DATA SHOWN:
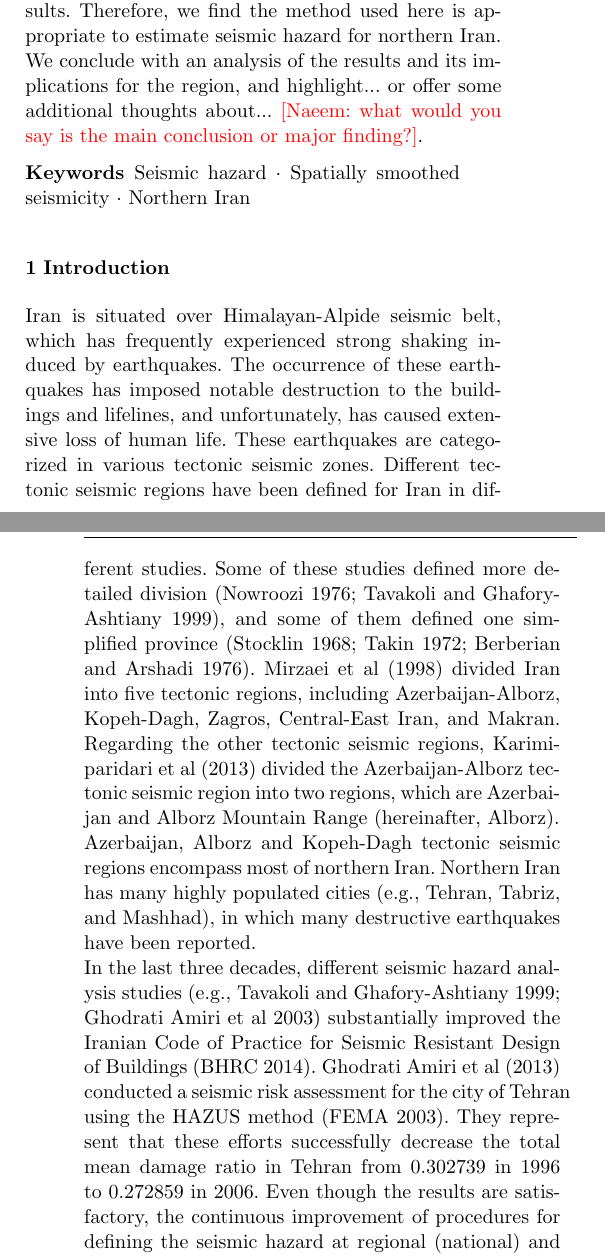
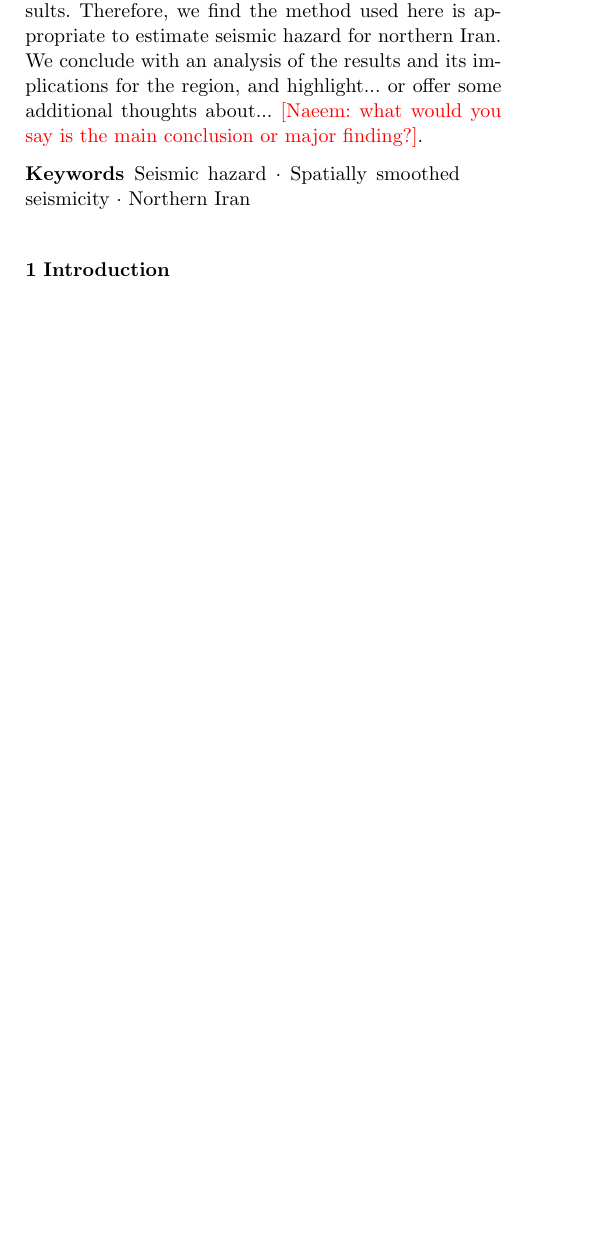
Before and after one commit to ASEIS/smoothed-seism-iran, a LaTeX paper (main.tex, which reads introduction.tex): two parts of the columns of pages 1 and 2 of 21 before the commit and part of one column of page 1 of 20 after it, the two joined at a grey line, cut so that both start at the same text, the shorter picture padded with empty space. Compiled offline with pdfLaTeX.

Commit message:
working on introduction...

```diff
--- a/introduction.tex
+++ b/introduction.tex
@@ -1,7 +1,3 @@
+
 \section{Introduction}
-Iran is situated over Himalayan-Alpide seismic belt, which has frequently experienced strong shaking induced by earthquakes. The occurrence of these earthquakes has imposed notable destruction to the buildings and lifelines, and unfortunately, has caused extensive loss of human life. These earthquakes are categorized in various tectonic seismic zones. Different tectonic seismic regions have been defined for Iran in different studies.  Some of these studies defined more detailed division \citep{Nowroozi1976, Tavakoli1999}, and some of them defined one simplified province \citep{Stocklin1968, Takin1972, Berberian1976}. \citet{Mirzaei1998} divided Iran into five tectonic regions, including Azerbaijan-Alborz, Kopeh-Dagh, Zagros, Central-East Iran, and Makran. Regarding the other tectonic seismic regions, \citet{Karimiparidari2013} divided the Azerbaijan-Alborz tectonic seismic region into two regions, which are Azerbaijan and Alborz Mountain Range (hereinafter, Alborz).\\
- Azerbaijan, Alborz and Kopeh-Dagh tectonic seismic regions encompass most of northern Iran. Northern Iran has many highly populated cities (e.g., Tehran, Tabriz, and Mashhad), in which many destructive earthquakes have been reported. \\
-\noindent
-In the last three decades, different seismic hazard analysis studies \citep[e.g.,][]{Tavakoli1999,Ghodrati2003} substantially improved the Iranian Code of Practice for Seismic Resistant Design of Buildings \citep{BHRC2014}.
-\citet{Ghodrati2013} conducted a seismic risk assessment for the city of Tehran using the HAZUS method \citep{FEMA2003}. They represent that these efforts successfully decrease the total mean damage ratio in Tehran from 0.302739 in 1996 to 0.272859 in 2006.  Even though the results are satisfactory, the continuous improvement of procedures for defining the seismic hazard at regional (national) and local levels is essential for the optimum design of earthquake-resistant structures. In this study we use another model to overcome the aleatory and epistemic uncertainties regarding earthquake location and source mechanism in northern Iran.\\
 
@@ -13,3 +5,15 @@ Recently, northern Iran has been studied in detail from different seismological
-Having limited knowledge in seismic sources, \citet{Frankel1995} used this approach to map seismic hazards in central and eastern United States. The major features of Frankel's approach are to abandon tectonic seismic zones and to use point sources in seismic hazard analysis. This method is simpler for hazards calculation and is based solely on recorded seismicity history. In the smoothed-seismicity approach we avoid choosing zone boundaries that are sometimes poorly delineated by data and drawn by subjectively merging geological and seismological information. Even though probabilistic seismic hazard involving fault sources is more realistic and accurate, recognizing sources could present considerable uncertainty. \citet{Masson2006} studied 19 points of the GPS network that have been installed in the framework of French-Iranian cooperation. At some stations (e.g., the ATTA station) they expect to record significant movement, based on the region's historical activity.  Surprisingly, they recorded velocity of $0\  mm/yr$. \\
-\noindent
-The smoothed-seismicity method simply assumes that patterns of historical earthquakes predict future activity. We generate maps of peak ground acceleration with 2\% and 10\% probabilities in exceedance of 50 years in northern tectonic seismic zones, including Azerbaijan, Alborz, and Kopeh-Dagh and in central-eastern Iran and a small portion of the northern Zagros region. Since we do not introduce faults into the model, our results show variability due only to the characteristics of seismicity and ground motion.
+
+% Naeem's original Introduction
+
+% Iran is situated over Himalayan-Alpide seismic belt, which has frequently experienced strong shaking induced by earthquakes. The occurrence of these earthquakes has imposed notable destruction to the buildings and lifelines, and unfortunately, has caused extensive loss of human life. These earthquakes are categorized in various tectonic seismic zones. Different tectonic seismic regions have been defined for Iran in different studies.  Some of these studies defined more detailed division \citep{Nowroozi1976, Tavakoli1999}, and some of them defined one simplified province \citep{Stocklin1968, Takin1972, Berberian1976}. \citet{Mirzaei1998} divided Iran into five tectonic regions, including Azerbaijan-Alborz, Kopeh-Dagh, Zagros, Central-East Iran, and Makran. Regarding the other tectonic seismic regions, \citet{Karimiparidari2013} divided the Azerbaijan-Alborz tectonic seismic region into two regions, which are Azerbaijan and Alborz Mountain Range (hereinafter, Alborz). Azerbaijan, Alborz and Kopeh-Dagh tectonic seismic regions encompass most of northern Iran. Northern Iran has many highly populated cities (e.g., Tehran, Tabriz, and Mashhad), in which many destructive earthquakes have been reported.
+
+
+% In the last three decades, different seismic hazard analysis studies \citep[e.g.,][]{Tavakoli1999,Ghodrati2003} substantially improved the Iranian Code of Practice for Seismic Resistant Design of Buildings \citep{BHRC2014}. \citet{Ghodrati2013} conducted a seismic risk assessment for the city of Tehran using the HAZUS method \citep{FEMA2003}. They represent that these efforts successfully decrease the total mean damage ratio in Tehran from 0.302739 in 1996 to 0.272859 in 2006.  Even though the results are satisfactory, the continuous improvement of procedures for defining the seismic hazard at regional (national) and local levels is essential for the optimum design of earthquake-resistant structures. In this study we use another model to overcome the aleatory and epistemic uncertainties regarding earthquake location and source mechanism in northern Iran.\\
+
+% In this study we used smoothed seismicity approach \citep{Frankel1995} in order to do seismic hazard analysis. We divided northern Iran in three seismotectonic regions including Azerbaijan, Alborz, and Kopeh Dagh. We also consider seismicity of part of Central-East Iran and Zagros regions. We computed seismic parameters and catalog completeness in these regions. Zagros and Central Iran seismotectonic regions have considerable effect on the Northern part.   We consider the $Mw \  5$ earthquake as a threshold magnitude  for structural damage. In order to consider damage to the historical masonry building (which includes most part of big cities and rural areas) we also considered $Mw \  4.5$ as a threshold for structural damage to these kind of building.
+
+% Recently, northern Iran has been studied in detail from different seismological points of view. \citet{Nemati2015} studied the most recent 200 years' seismicity in northern Iran. The frequency of shocks vary widely from one mainshock per 6 years (0.17 event/ year) for the Azerbaijan region to 13 earthquakes per 4 years for the Kopeh-Dagh (3.25 event/year) region. Recorded events and a partially quiet period suggest that strong earthquakes must be expected in Alborz within the next decade, which may cause significant damage to northern Iran. Using newly recorded data, \citet{Zafarani2014} defined the most appropriate attenuation relationship for use in the Azerbaijan, Alborz and Kopeh-Dagh regions. In this study we use an updated catalog and the recently confirmed attenuation relationship for northern Iran \citep[i.e.,][]{Kalkan2004} in order to conduct seismic hazard analysis from background seismicity. We follow \citet{Frankel1995} approach to calculate hazard from background seismicity for northern Iran. This differs from the traditional approach in which area source zones are drawn around seismicity or tectonic provinces for the calculation of seismic hazard \citep{Cornell1968}.
+
+% Having limited knowledge in seismic sources, \citet{Frankel1995} used this approach to map seismic hazards in central and eastern United States. The major features of Frankel's approach are to abandon tectonic seismic zones and to use point sources in seismic hazard analysis. This method is simpler for hazards calculation and is based solely on recorded seismicity history. In the smoothed-seismicity approach we avoid choosing zone boundaries that are sometimes poorly delineated by data and drawn by subjectively merging geological and seismological information. Even though probabilistic seismic hazard involving fault sources is more realistic and accurate, recognizing sources could present considerable uncertainty. \citet{Masson2006} studied 19 points of the GPS network that have been installed in the framework of French-Iranian cooperation. At some stations (e.g., the ATTA station) they expect to record significant movement, based on the region's historical activity.  Surprisingly, they recorded velocity of $0\  mm/yr$.
+
+% The smoothed-seismicity method simply assumes that patterns of historical earthquakes predict future activity. We generate maps of peak ground acceleration with 2\% and 10\% probabilities in exceedance of 50 years in northern tectonic seismic zones, including Azerbaijan, Alborz, and Kopeh-Dagh and in central-eastern Iran and a small portion of the northern Zagros region. Since we do not introduce faults into the model, our results show variability due only to the characteristics of seismicity and ground motion.
```
Also changed, not shown: introduction.tex (4 more changed lines).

WORK INSTRUCTION: Gather all lines of the records that include the word "acceleration".

REPLY TO THE TASK:
-The smoothed-seismicity method simply assumes that patterns of historical earthquakes predict future activity. We generate maps of peak ground acceleration with 2\% and 10\% probabilities in exceedance of 50 years in northern tectonic seismic zones, including Azerbaijan, Alborz, and Kopeh-Dagh and in central-eastern Iran and a small portion of the northern Zagros region. Since we do not introduce faults into the model, our results show variability due only to the characteristics of seismicity and ground motion.
+% The smoothed-seismicity method simply assumes that patterns of historical earthquakes predict future activity. We generate maps of peak ground acceleration with 2\% and 10\% probabilities in exceedance of 50 years in northern tectonic seismic zones, including Azerbaijan, Alborz, and Kopeh-Dagh and in central-eastern Iran and a small portion of the northern Zagros region. Since we do not introduce faults into the model, our results show variability due only to the characteristics of seismicity and ground motion.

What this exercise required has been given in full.